that strong magnetic fields may be related to strong light output, perhaps
light in the higher ranges up to ultraviolet.
What does it mean for the interior? Well, it suggests that Vanadar
is extremely hot and bright, both for the star’s output and for the side
effects of its magnetic field. Perhaps significantly hotter and brighter
than the surface. Indeed, it may be so hot and bright as to
be uninhabitable, a scorched wasteland whose inhabitants cower in eternal
The magnetic output may make things interesting in other ways.
The intense magnetic output may have electrical effects. Think
of mountains constantly discharging lighting at each other and at the sky
like those static generator balls. Think of a floating electrical
potential so that as you walk around, you begin to accumulate your own
St. Elmo’s fire glow.
A hotter more volatile interior world may see much more moisture being
perpetually liberated into the atmosphere. After all, extremely
hot conditions from the ‘star’ radiation and magnetic side effects may
literally boil water. A lot of the interior’s water may be up in
the atmosphere and Vanadar may have a very intense hydrological cycle.
Atmospheric water rises and forms clouds which blot out the sun, causing
thermal differentials. The mountains constantly channel the clouds
around, and perpetual flash flood torrents roar down mountain channels.
Throw in ferocious winds and you’ve got an interesting forbidding and
strange land. Changeless land of extreme contrasts, an ever burning
sun, sheer cliffs, perpetual lightning and ferocious sudden rain storms.
What sort of things live there? I wouldn’t venture to speculate,
let someone else populate it with plants and animals if they’re so minded.
I do offer one thought...
On the surface of Thanator, we know that the Mind Wizards are alien,
and that the humans are likely just as alien. The winged cannibals
and amphibians have their counterparts on other worlds, and hence probably
do not originate on Thanator.
But the insectoid Yathoon have no obvious counterparts anywhere else
in Burroughs or Kline. There is no sign of an ecology or flowering
of insectoid evolutionary lines which would have produced something like
the Yathoon or Wells’ creatrues on either Thanator or the Moon, or for

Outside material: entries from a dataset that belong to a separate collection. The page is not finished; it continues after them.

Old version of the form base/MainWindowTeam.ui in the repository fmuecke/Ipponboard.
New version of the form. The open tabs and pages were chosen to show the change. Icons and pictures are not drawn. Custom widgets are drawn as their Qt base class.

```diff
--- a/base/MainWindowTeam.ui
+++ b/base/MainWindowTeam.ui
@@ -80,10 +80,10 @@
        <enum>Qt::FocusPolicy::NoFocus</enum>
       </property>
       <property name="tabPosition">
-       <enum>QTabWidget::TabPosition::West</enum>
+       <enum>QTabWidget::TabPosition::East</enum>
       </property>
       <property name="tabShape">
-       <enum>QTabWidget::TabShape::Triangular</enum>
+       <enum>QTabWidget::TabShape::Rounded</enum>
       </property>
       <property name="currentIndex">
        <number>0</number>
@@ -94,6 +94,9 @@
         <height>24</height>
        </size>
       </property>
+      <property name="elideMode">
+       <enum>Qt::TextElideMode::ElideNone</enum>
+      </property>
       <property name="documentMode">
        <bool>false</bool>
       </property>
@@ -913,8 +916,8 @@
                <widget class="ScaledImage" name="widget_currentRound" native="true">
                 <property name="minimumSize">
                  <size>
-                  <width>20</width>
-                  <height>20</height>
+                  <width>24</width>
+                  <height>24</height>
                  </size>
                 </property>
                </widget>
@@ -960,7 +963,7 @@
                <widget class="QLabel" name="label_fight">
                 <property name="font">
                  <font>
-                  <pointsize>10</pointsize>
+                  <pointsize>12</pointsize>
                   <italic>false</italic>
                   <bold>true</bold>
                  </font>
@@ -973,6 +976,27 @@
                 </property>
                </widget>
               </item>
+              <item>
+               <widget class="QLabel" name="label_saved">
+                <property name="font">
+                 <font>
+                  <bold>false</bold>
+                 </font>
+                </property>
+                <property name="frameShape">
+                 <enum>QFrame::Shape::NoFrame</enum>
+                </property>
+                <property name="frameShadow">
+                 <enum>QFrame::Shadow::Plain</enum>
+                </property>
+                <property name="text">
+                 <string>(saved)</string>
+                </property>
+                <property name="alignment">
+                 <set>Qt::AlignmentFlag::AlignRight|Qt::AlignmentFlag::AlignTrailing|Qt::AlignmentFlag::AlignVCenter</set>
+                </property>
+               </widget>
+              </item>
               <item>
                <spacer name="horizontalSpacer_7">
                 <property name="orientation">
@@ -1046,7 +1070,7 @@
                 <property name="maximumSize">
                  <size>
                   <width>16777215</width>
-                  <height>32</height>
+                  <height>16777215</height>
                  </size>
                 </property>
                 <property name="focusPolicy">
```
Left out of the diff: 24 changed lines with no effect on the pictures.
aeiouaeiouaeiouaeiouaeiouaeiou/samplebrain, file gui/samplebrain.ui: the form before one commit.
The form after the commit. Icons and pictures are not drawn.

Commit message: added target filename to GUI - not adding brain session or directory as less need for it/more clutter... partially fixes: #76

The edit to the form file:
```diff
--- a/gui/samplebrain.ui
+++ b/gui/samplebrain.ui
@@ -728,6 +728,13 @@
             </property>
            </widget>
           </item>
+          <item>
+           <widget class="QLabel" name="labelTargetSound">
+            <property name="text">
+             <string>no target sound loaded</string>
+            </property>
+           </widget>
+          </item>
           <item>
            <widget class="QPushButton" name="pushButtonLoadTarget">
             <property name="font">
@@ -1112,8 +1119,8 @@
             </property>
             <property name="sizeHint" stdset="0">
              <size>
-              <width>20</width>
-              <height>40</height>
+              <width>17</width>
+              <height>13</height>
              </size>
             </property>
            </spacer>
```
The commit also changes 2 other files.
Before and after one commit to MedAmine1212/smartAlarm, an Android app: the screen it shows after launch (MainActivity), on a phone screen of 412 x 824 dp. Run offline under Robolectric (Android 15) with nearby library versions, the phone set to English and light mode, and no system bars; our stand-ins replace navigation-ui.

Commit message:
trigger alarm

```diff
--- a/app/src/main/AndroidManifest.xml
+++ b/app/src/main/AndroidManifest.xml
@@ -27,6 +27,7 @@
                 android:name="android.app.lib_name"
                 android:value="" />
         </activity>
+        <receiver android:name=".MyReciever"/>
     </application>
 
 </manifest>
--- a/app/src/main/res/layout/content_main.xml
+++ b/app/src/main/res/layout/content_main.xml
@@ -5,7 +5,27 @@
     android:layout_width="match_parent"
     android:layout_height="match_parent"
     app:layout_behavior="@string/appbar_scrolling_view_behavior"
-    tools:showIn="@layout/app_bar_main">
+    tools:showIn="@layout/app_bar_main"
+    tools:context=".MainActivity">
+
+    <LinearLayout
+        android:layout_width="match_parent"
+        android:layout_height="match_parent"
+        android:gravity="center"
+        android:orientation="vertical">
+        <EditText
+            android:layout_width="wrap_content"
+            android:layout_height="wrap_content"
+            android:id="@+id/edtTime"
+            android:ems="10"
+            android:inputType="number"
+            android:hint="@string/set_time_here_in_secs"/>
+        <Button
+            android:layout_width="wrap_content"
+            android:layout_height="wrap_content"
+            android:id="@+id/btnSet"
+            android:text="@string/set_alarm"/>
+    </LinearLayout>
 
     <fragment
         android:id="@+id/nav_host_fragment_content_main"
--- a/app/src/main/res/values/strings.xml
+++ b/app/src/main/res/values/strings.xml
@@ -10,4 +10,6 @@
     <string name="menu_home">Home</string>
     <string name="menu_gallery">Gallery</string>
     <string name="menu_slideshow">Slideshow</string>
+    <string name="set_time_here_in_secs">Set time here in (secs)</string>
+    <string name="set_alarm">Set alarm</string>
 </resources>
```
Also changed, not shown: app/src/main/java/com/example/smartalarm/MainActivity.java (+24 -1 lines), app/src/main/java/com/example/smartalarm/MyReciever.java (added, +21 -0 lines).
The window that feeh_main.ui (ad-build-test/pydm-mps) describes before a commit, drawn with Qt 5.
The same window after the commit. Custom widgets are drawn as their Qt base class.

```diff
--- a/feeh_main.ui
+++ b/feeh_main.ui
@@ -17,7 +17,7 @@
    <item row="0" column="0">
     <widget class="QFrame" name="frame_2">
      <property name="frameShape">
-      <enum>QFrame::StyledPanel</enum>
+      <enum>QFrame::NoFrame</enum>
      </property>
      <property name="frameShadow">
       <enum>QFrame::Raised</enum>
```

that matter, on any other world described by Burroughs or his contemporaries.
So, here’s a thought. Perhaps the Yathoon are the original ruling
race of strange Vanadar, a tribe of whom has made it to the surface.
This certainly would explain the anomaly of their presence. Vanadar,
in this case, would be a strange primeval wilderness of giant insects of
every sort. Imagine beetles and mantises the size of elephants and
allosaurs, and a hundred other forms, each more exotic than the last.
Is there anything that might support this notion? Well, it seems
that the hidden valley of Sargol, which is the centre of the Yathoon’s
race and culture is right smack in the middle of the Black mountains, surrounded
by a river of lava, and heated in what may be a uniquely geologically live
area. In short, it fits the characteristics you might look
for, for a temporary Hoos which offered passage between inner and outer
worlds to a wandering Yathoon population. Food for thought.
And with that, ladies and gentlemen, I’ll leave you pondering...